A continuous strip of thin magnetic tape on which sounds can be recorded as electrical signals and converted back into sound with the proper playback equipment.
A work in a medium that combines sound and visual images, for example, a motion picture or video recording with a sound track, or a slide presentation synchronized with audiotape.
The person or corporate entity responsible for producing a written work (essay, monograph, novel, play, poem, screenplay, short story, etc.) whose name is printed on the title page of a book or given elsewhere in or on a manuscript or other item and in whose name the work is copyrighted. A work may have two or more joint authors. In library cataloging, the term is used in its broadest sense to include editor, compiler, composer, creator, etc.
A bibliography of works written by or about a specific author, which can vary in detail and extent from an unannotated list of selected titles to a comprehensive, in-depth descriptive bibliography.
The entry in a catalog, index, or bibliography under the authorized heading for the first-named author of a work, whether it be a person or corporate body. In most library catalogs, the author entry is the main entry.
An alphabetically arranged index in which the headings are the names of the individuals and corporate bodies responsible for creating the works indexed. Author entries may be combined with the subject index or title index, rather than listed separately.
One of six or more complimentary copies of a published work normally provided to the author free of charge by the publisher at the time of first publication.. In a more general sense, an association copy that is known, usually on the basis of documentary evidence, to have belonged to the author of the work. Faculty members sometimes donate complimentary copies of their works to the academic library at the college or university with which they are affiliated
The origin of a manuscript, book, or other written work, with reference to its author(s). In a more general sense, the source of an idea or creative work in any form, with reference to its creator or originator, for example, the composer of a musical work. When authorship of an anonymous work cannot be determined with a reasonable degree of certainty, it is said to be of unknown authorship.
An account of a person's life written by its subject, usually in the form of a continuous narrative of events considered by the author to be the most important or interesting, selected from those he or she is willing to reveal (example: The Autobiography of Rabindranath Thagor). An autobiography differs from a diary or journal in being written for others rather than for purely private reasons
A book with blank pages intended for the collection of signatures of friends and/or famous people, with or without accompanying inscriptions. The value of an autograph book in the collectors' market depends on the rarity of the signatures it contains.
A method of indexing in which an algorithm is applied by a computer to the title and/or text of a work to identify and extract words and phrases representing subjects, for use as headings under which entries are made in the index.

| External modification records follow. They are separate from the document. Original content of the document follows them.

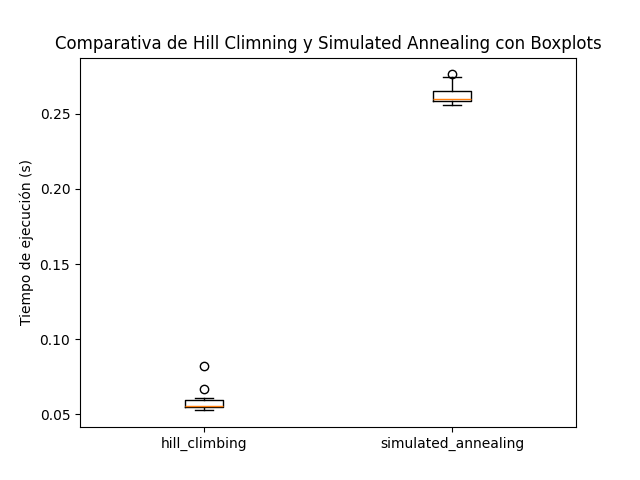
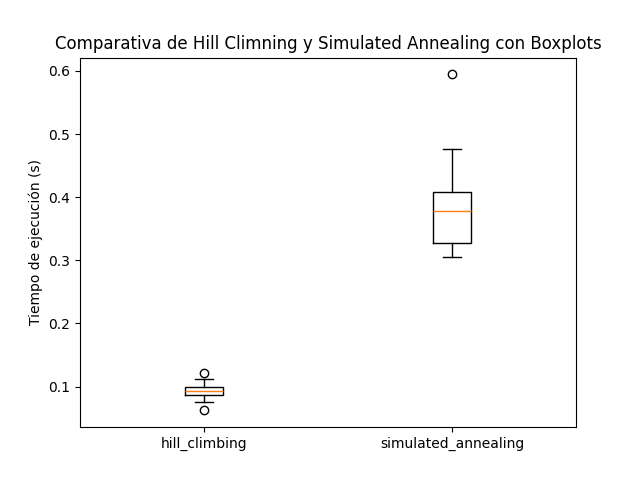
doble heuristic

diff --git a/state_bicing.py b/state_bicing.py
@@ -160,11 +160,15 @@ class EstadoBicing(object):
         balance_estaciones = self.calcular_balance_estaciones()
         return balance_rutas + balance_estaciones
 
-    def heuristic(self) -> float:
+    def heuristic(self, coste_transporte: bool) -> float:
         self.__restaurar_estaciones()
         for furgoneta in self.lista_furgonetas:
             self.realizar_ruta(furgoneta.id)
-        return self.calcular_balance_total()
+        
+        if coste_transporte:
+            return self.calcular_balance_total()
+        else:
+            return self.calcular_balance_estaciones()
         
     def generate_actions(self) -> Generator:
         # Creamos un set() para aseguramos de que dos furgonetas no carguen en la misma estación
@@ -274,9 +278,9 @@ class EstadoBicing(object):
         else:
             str_balances += f"\n{'*'*35 + ' [ SOLUCIÓN FINAL ] ' + '*'*35}\n"
         
-        str_balances += f"\nBALANCE RUTAS: {self.calcular_balance_rutas()}\n" + \
+        str_balances += f"\nBALANCE RUTAS: {self.calcular_balance_rutas() if params.coste_transporte else 'NONE'}\n" + \
                     f"BALANCE ESTACIONES: {self.calcular_balance_estaciones()}\n" + \
-                        f"BALANCE TOTAL: {self.calcular_balance_total()}"
+                        f"BALANCE TOTAL: {self.calcular_balance_total() if params.coste_transporte else self.calcular_balance_estaciones()}"
         
         print(str_balances + self.__str__())
 

diff --git a/main.py b/main.py
@@ -97,7 +97,7 @@ def generate_initial_state(opt: int = 0, iterations: int = 100, semilla: Union[i
     # NIVEL DE OPTIMIZACIÓ 3: CREAMOS LA SOLUCIÓN COMPROBANDO EL HEURÍSTICO DE DIFERENTES ESTADOS
     elif opt == 3:
         random_initial_states_opt1 = [generate_initial_state(opt = 1) for _ in range(iterations)]
-        random_initial_states_opt1.sort(key=lambda state: state.heuristic(), reverse=True)
+        random_initial_states_opt1.sort(key=lambda state: state.heuristic(coste_transporte=params.coste_transporte), reverse=True)
         return random_initial_states_opt1[0]
                 
     state = EstadoBicing(lista_furgonetas=lista_furgonetas)
@@ -147,8 +147,8 @@ if __name__ == '__main__':
 ##############################################################################################################################################
 
     # Experimento
-    initial_state: EstadoBicing = generate_initial_state(opt = 3, iterations=1000)
-    initial_state.heuristic()
+    initial_state: EstadoBicing = generate_initial_state(opt = 0, iterations=1000)
+    initial_state.heuristic(coste_transporte=params.coste_transporte)
     initial_state.print_state(inicial=True)
     initial_state.visualize_state(manhattan = True)
 

diff --git a/parameters_bicing.py b/parameters_bicing.py
@@ -1,17 +1,18 @@
 from estaciones_bicing import Estaciones, Estacion
 
 class Parameters:
-	def __init__(self, n_estaciones: int, n_bicicletas: int, n_furgonetas: int, seed: int) -> None:
+	def __init__(self, n_estaciones: int, n_bicicletas: int, n_furgonetas: int, seed: int, coste_transporte: bool = True) -> None:
 		assert n_estaciones > n_furgonetas, "El número de estaciones debe ser mayor que el número de furgonetas"
 		self.n_estaciones = n_estaciones
 		self.n_bicicletas = n_bicicletas
 		self.n_furgonetas = n_furgonetas
-		self.estaciones: list[Estacion] = Estaciones(num_estaciones=n_estaciones, num_bicicletas=n_bicicletas, semilla=seed).lista_estaciones
+		self.coste_transporte = coste_transporte
 		self.seed = seed
+		self.estaciones: list[Estacion] = Estaciones(num_estaciones=n_estaciones, num_bicicletas=n_bicicletas, semilla=seed).lista_estaciones
 
 	def __repr__(self) -> str:
 		return f"Params(n_estaciones={self.n_estaciones}, n_bicicletas={self.n_bicicletas}, n_furgonetas={self.n_furgonetas}, seed={self.seed})"
 
-params = Parameters(n_estaciones=25, n_bicicletas=1250, n_furgonetas=5, seed=42)
+params = Parameters(n_estaciones=25, n_bicicletas=1250, n_furgonetas=5, seed=42, coste_transporte=False)
 
 

diff --git a/problem_bicing.py b/problem_bicing.py
@@ -1,6 +1,7 @@
 from aima.search import Problem
 from state_bicing import EstadoBicing
 from typing import Generator
+from parameters_bicing import params
 
 
 class ProblemaBicing(Problem):
@@ -19,7 +20,7 @@ class ProblemaBicing(Problem):
     
     def value(self, state: EstadoBicing) -> float:
         self.solutions_checked += 1
-        return state.heuristic()
+        return state.heuristic(coste_transporte=params.coste_transporte)
     
     def goal_test(self, state: EstadoBicing) -> bool:
         return False
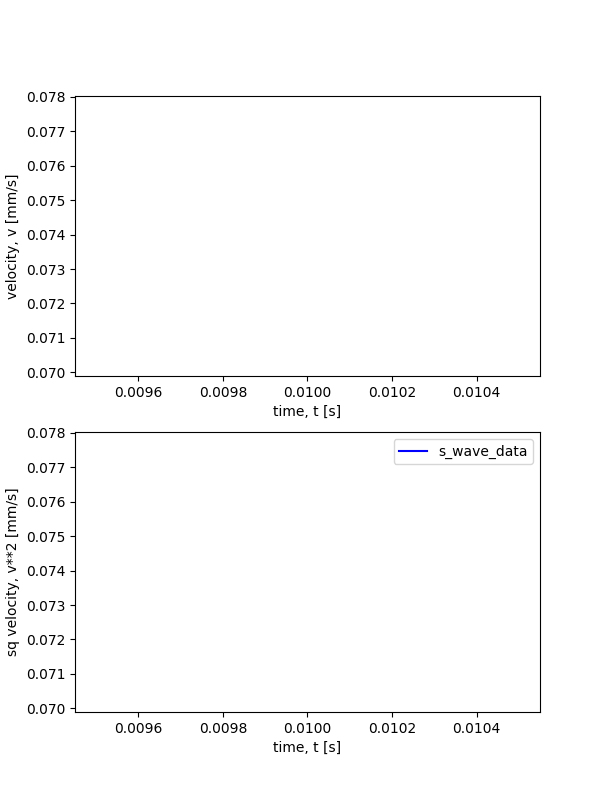
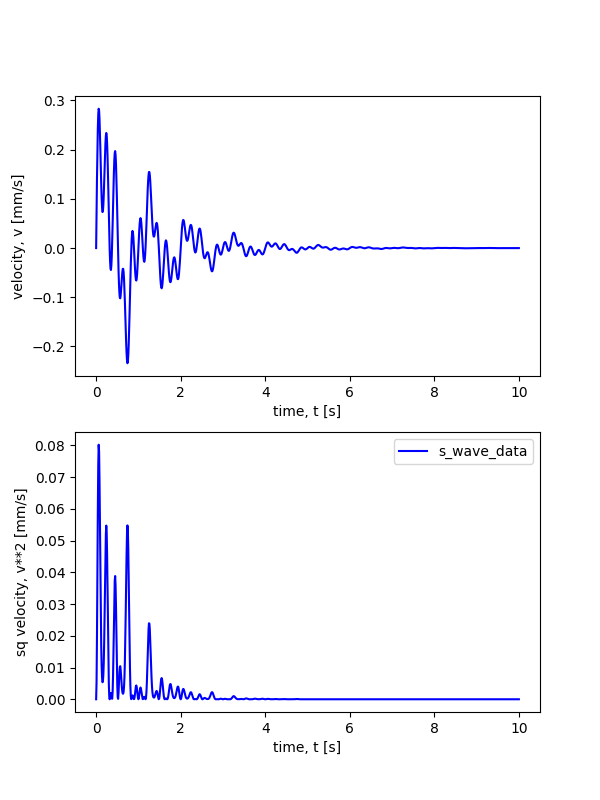
Updated grpahs and started trap integration

diff --git a/src/goph420_lab01/intergration.py b/src/goph420_lab01/intergration.py
@@ -1,0 +1,40 @@
+import numpy as np
+
+def integrate_newton(x, f, alg="trap"):
+    if alg.strip().lower() == "trap":
+        return integrate_newton_trap(x, f)
+    # elif alg.strip().lower() == "simp":
+        return integrate_newton_simp(x, f)
+    
+def integrate_newton_trap(x, f):
+    """Intergrate using trapazoid rule.
+    |
+    Parameters
+    ----------
+    x : array_like
+        The independent coordinate data.
+    f : array_like
+        The dependent variable
+        Should have sams shape and length as x
+    |
+    Return
+    ------
+    float
+
+    Raises
+    ------
+    Value Error
+        If x and f data do not have the same length.
+    |
+    Notes
+    -----
+    we assume constant step size in x
+    |
+    """
+    x = np.array(x).flatten()
+    f = np.array(f).flatten()
+    if len(x) != len(f):
+        raise ValueError(f"len(x) is (len(x)), len(f) is {len(f)}, should be equal")
+    dx = x[1] - x[0]
+    return 0.5 * dx * (f[0] + 2 * np.sum(f[1:-1]) + f[-1])
+    

diff --git a/test/test_newton_cotes.py b/test/test_newton_cotes.py
@@ -1,0 +1,25 @@
+import numpy as np
+from goph420_lab01.intergration import (
+    integrate_newton_trap,
+)
+
+def test_newton_trap():
+    x = np.linespace(-2.0, 5.0)
+    f0 = 5.0 * np.ones_like(x)
+    f1 = -2.5 + 0.6 * x
+
+    I0_exp = f0[0] * (x[-1] - x[0])
+    I0_act_2 = integrate_newton_trap(
+        [x[0]], x[-1],
+        [f0[0]], f0[-1],
+    )
+    I0_act_all = integrate_newton_trap(x, f0)
+    print("Testing Trapazoid rule: ")
+    print(f"f(x) = {f0[0]} from x={x[0]} to x = {x[-1]}")
+    print(f"Expected: {I0_exp}")
+    print(f"Actual (2 data pts): {I0_act_2}")
+    print(f"Actual ({len(x)} data pts): {I0_act_all}")
+
+
+if __name__ == "__main__":
+    test_newton_trap()

diff --git a/examples/driver_seismic.py b/examples/driver_seismic.py
@@ -4,8 +4,8 @@ import matplotlib.pyplot as plt
 def main():
     #load seismic data
     data = np.loadtxt("C:/Users/Declan/repos/goph-w2025-lab01-stDF/data/s_wave_data.txt")
-    t_data = data[1,0]
-    v_data = data[1,1]
+    t_data = data[:,0]
+    v_data = data[:,1]
     v2_data = v_data**2
 
     plt.figure(figsize=(6,8))
@@ -17,7 +17,7 @@ def main():
     plt.legend
 
     plt.subplot(2, 1, 2)
-    plt.plot(t_data, v_data, "-b", label="s_wave_data")
+    plt.plot(t_data, v2_data, "-b", label="s_wave_data")
     plt.xlabel("time, t [s]")
     plt.ylabel("sq velocity, v**2 [mm/s]")
     plt.legend()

In library classification, a separate list of classes (with their notations) that serves only to subdivide the classes listed in the main schedules, for example, the standard subdivisions listed in Table 1 of Dewey Decimal Classification.
Credit given to http://lu.com/odlis/index.cfm